Editorial: An increase in published articles and special issues
Kristian Daneback, David Smahel
Volume: 8(4)    Article: 1   doi: 10.5817/CP2014-4-1
Couple boundaries for social networking in middle adulthood: Associations of trust and satisfaction
Aaron M. Norton, Joyce Baptist
Volume: 8(4)    Article: 2   doi: 10.5817/CP2014-4-2
Cyber-bullying: An exploration of bystander behavior and motivation
Emily Shultz, Rebecca Heilman, Kathleen J. Hart
Volume: 8(4)    Article: 3   doi: 10.5817/CP2014-4-3
Self-perceived effects of Internet pornography use, genital appearance satisfaction, and sexual self-esteem among young Scandinavian adults
Ingela Lundin Kvalem, Bente Træen, Bo Lewin, Aleksandar Štulhofer
Volume: 8(4)    Article: 4   doi: 10.5817/CP2014-4-4
21st century media, fame, and other future aspirations: A national survey of 9-15 year olds
Yalda T. Uhls, Eleni Zgourou, Patricia M. Greenfield
Volume: 8(4)    Article: 5   doi: 10.5817/CP2014-4-5
Bullying on the pixel playground: Investigating risk factors of cyberbullying at the intersection of children’s online-offline social lives
Steven J. Seiler, Jordana N. Navarro
Volume: 8(4)    Article: 6   doi: 10.5817/CP2014-4-6

Dear researchers, colleagues, and readers interested in research on cyberspace,

We are pleased to present the fourth issue of Cyberpsychology: Journal of Psychosocial Research on Cyberspace (4-2014). In 2007, the first issue of the journal was published and that was the only issue that year.
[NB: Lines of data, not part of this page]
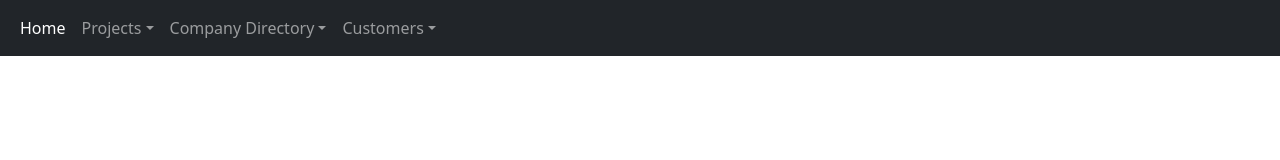
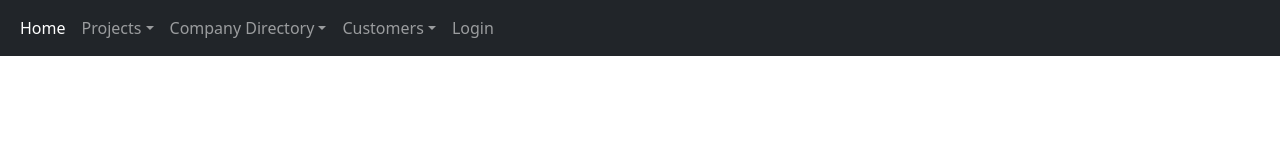
Before and after one commit to k-hongkham/dataManager, a React (Create React App) app: page / in a window 1280 px wide. Shown: the top 160 px of the page. Built offline with nearby package versions, Linux system fonts and the light colour scheme.

Commit message:
Login button added to navbar.

```diff
--- /dev/null
+++ b/src/components/NAVBAR/LoginBtn.jsx
@@ -0,0 +1,34 @@
+import React from "react";
+import { useNavigate } from "react-router-dom";
+import useAuth from "../hooks/userAuth";
+
+const LoginBtn = ({ loggedIn, setLoggedIn }) => {
+  const navigate = useNavigate();
+  const { user, setToken } = useAuth();
+
+  const login = () => {
+    setLoggedIn(true);
+  };
+
+  const logout = () => {
+    localStorage.removeItem("token");
+    setToken("");
+    navigate("/");
+  };
+
+  const handleLogin = () => {
+    if (user.email) {
+      logout();
+    } else {
+      login();
+    }
+  };
+
+  return (
+    <div id="login-logout-link" className="nav-link" onClick={handleLogin}>
+      {user.email ? "Logout" : "Login"}
+    </div>
+  );
+};
+
+export default LoginBtn;
--- a/src/components/NAVBAR/Navbar.jsx
+++ b/src/components/NAVBAR/Navbar.jsx
@@ -1,8 +1,9 @@
-import React, { useState } from "react";
+import React from "react";
 import useAuth from "../hooks/userAuth";
 import useLogin from "../hooks/useLogin";
 import { Link } from "react-router-dom";
 import Login from "./Login";
+import LoginBtn from "./LoginBtn";
 
 const Navbar = () => {
   const { user } = useAuth();
@@ -70,10 +71,17 @@ const Navbar = () => {
                 Customers
               </Link>
             </li>
+            <li className="nav-item">
+              <LoginBtn setLoggedIn={setLoggedIn} loggedIn={loggedIn} />
+            </li>
           </ul>
           <div>
             {loggedIn && (
-              <Login loggedIn={loggedIn} setLoggedIn={setLoggedIn} />
+              <Login
+                loggedIn={loggedIn}
+                setLoggedIn={setLoggedIn}
+                user={user}
+              />
             )}
           </div>
         </div>
```
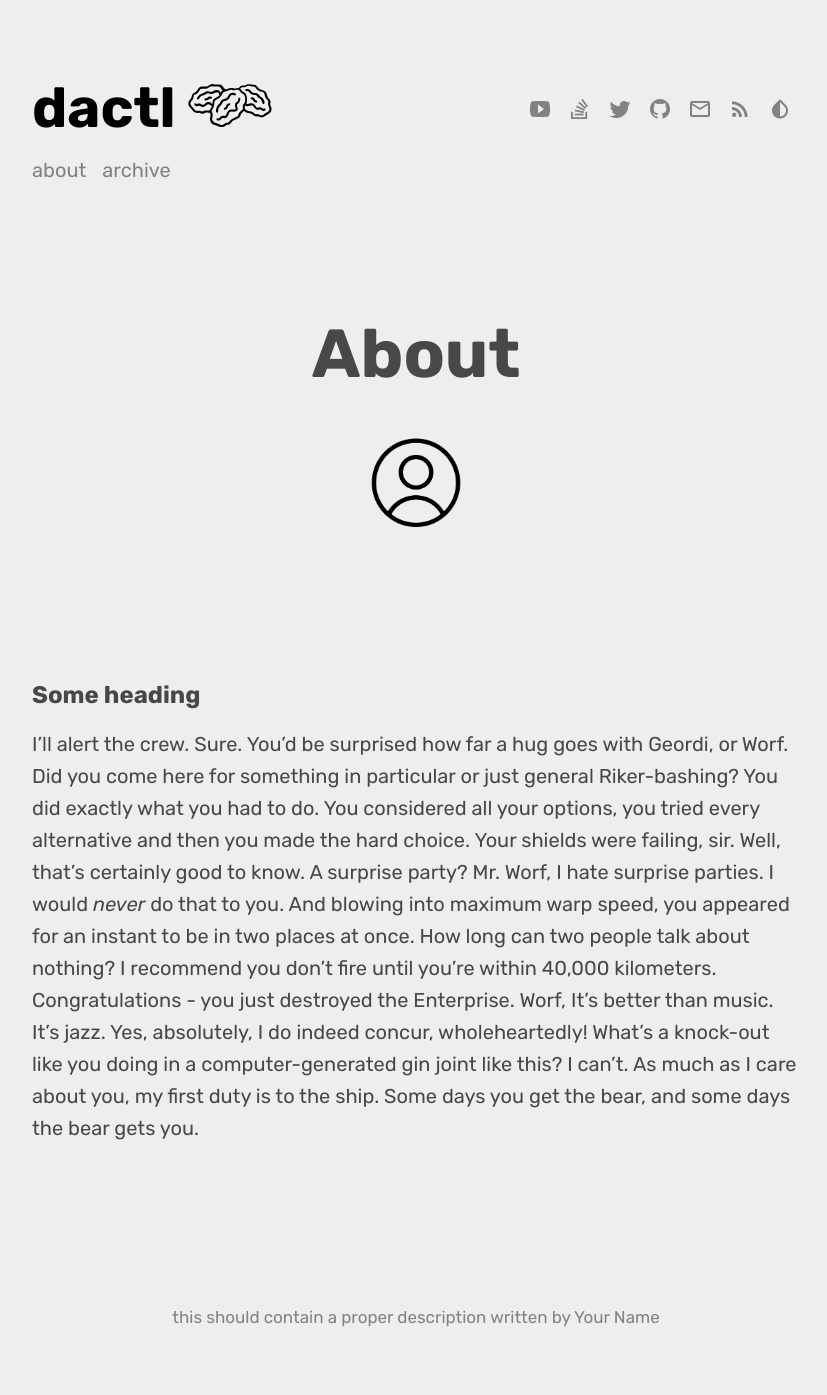
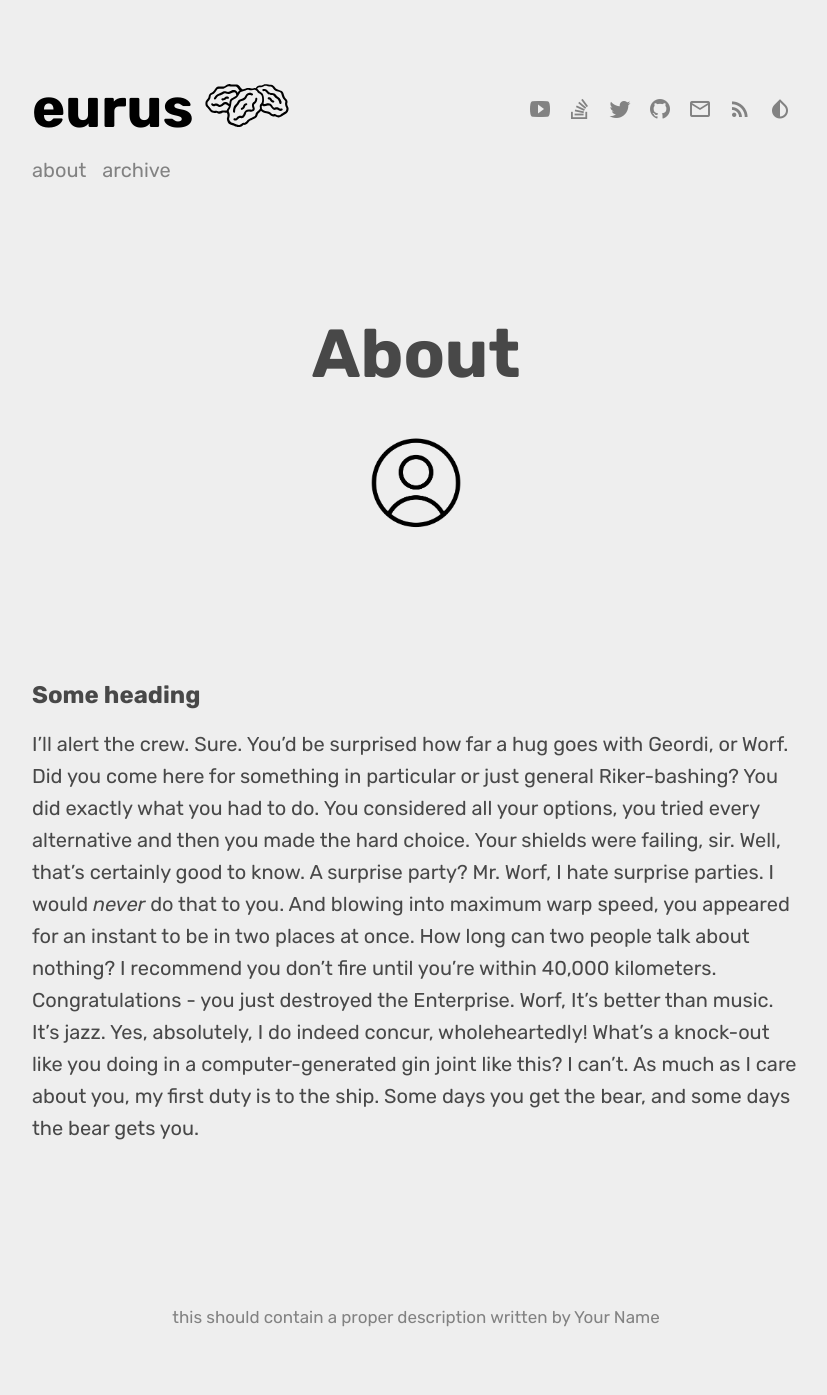
Before and after one commit to tizianocolagrossi/tizianocolagrossi.github.io, a Jekyll site: the page built from about.md, in a window 1280 px wide. Shown: the whole page, without its empty margins (224-1051 px from the left). Built offline with Jekyll 4.4.1, drawn with Linux system fonts in a browser that asks for light colours; some web fonts are replaced.

Commit message:
Update _config.yml

```diff
--- a/_config.yml
+++ b/_config.yml
@@ -1,11 +1,11 @@
 # Base blog settings
-baseurl                      : "/dactl/" # the subpath of your site,                         # e.g. /blog/
+baseurl                      : "" # the subpath of your site,                         # e.g. /blog/
                               # set to '' in case of hosting on GitHub
 url                          : "" # the base hostname & protocol for your site
                                   # `http://<username>.github.io` - for GitHub
 
 blog:
-  title                      : dactl
+  title                      : eurus
   description                  : >
                                this should contain a proper description
 
```
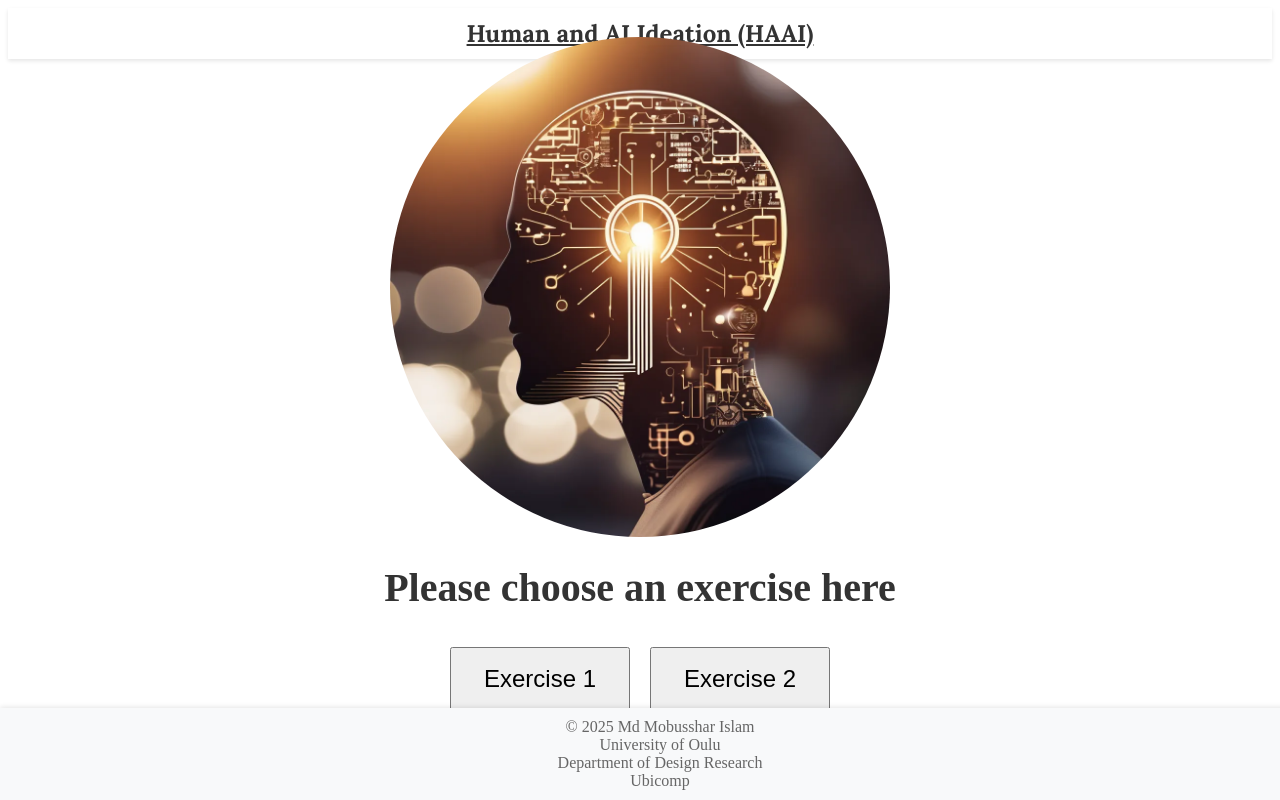
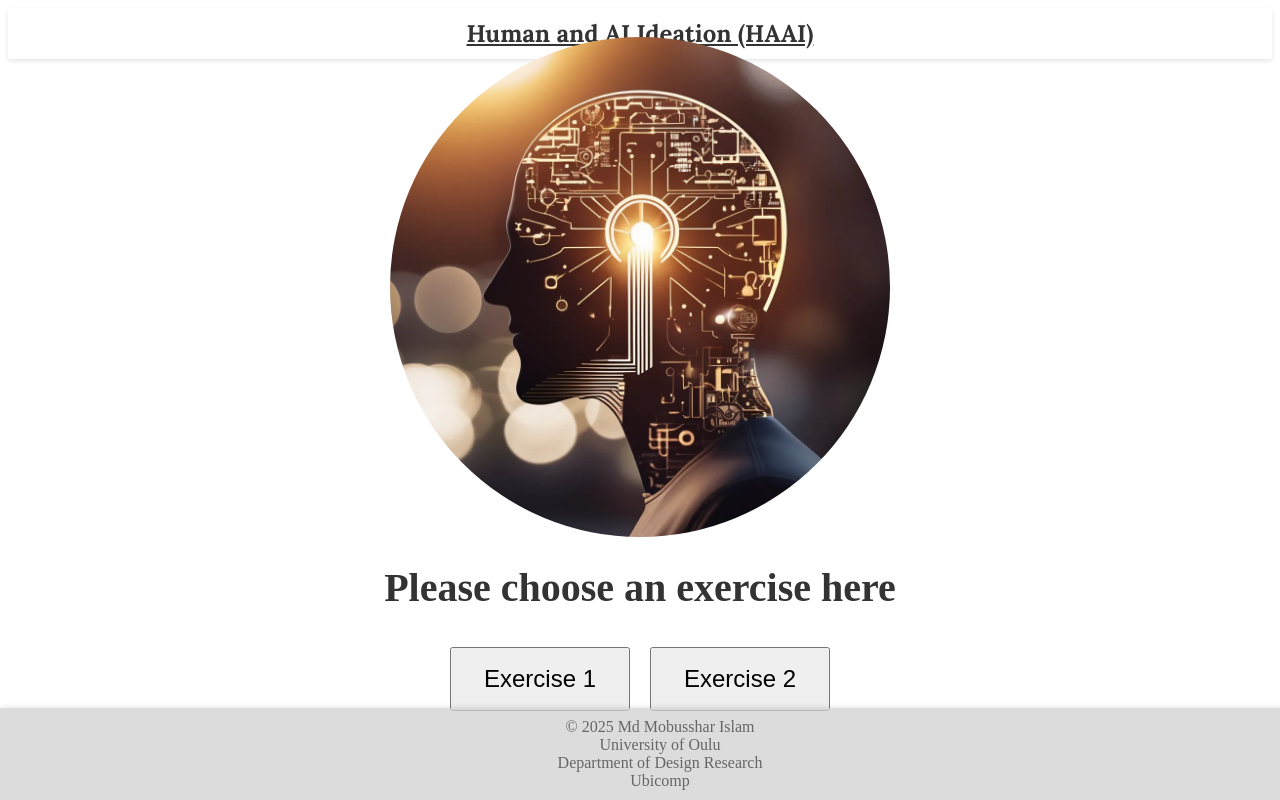
Before and after one commit to Mobusshar/GenAIWebApplication, an Angular app in the folder genAIUI/: page / in a window 1280 px wide. Built offline with nearby package versions, Linux system fonts and the light colour scheme.

Commit message:
Update footer.component.css

```diff
--- a/genAIUI/src/app/footer/footer.component.css
+++ b/genAIUI/src/app/footer/footer.component.css
@@ -4,7 +4,7 @@
   bottom: 0;
   left: 0;
   width: 100%;
-  background-color: #f8f9fa;
+  background-color: #d1d1d1be;
   padding: 10px 20px;
   font-size: 1rem;
   color: #666;
```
In the following four years we published two issues per year, which increased in 2012 to three issues (two regular and one special issue) and, now in 2014, we are able to expand to four issues (two regular and two special issues). This means that we have increased the total number of published articles during the year. However, as mentioned in the editorial in the July issue, the acceptance rate decreased to 12.5 percent. The increased number of issues annually can be explained by the decision to thematically gather the increased number of submissions into special issues, and also to publish special issues on interesting, timely, and relevant themes in Internet research. This year we published a special issue on Internet Sexuality and another on New Media and Democracy; both got fine response from readers and researchers and, from what we heard, also contributed to new research collaborations by connecting researchers and groups. We could not have hoped for more!

We can already disclose that we are preparing the next special issue (1-2015), which will be entitled “The Mediation by Family Members, Peers, Schools, and the Media of How Children and Adolescents Use Digital Technology”. Our aim is to continue to publish new special issues in the future. If you have an interesting theme you would like addressed, or even guest edit, please do not hesitate to contact us.

Read the full editorial here.

Kristian Daneback
David Smahel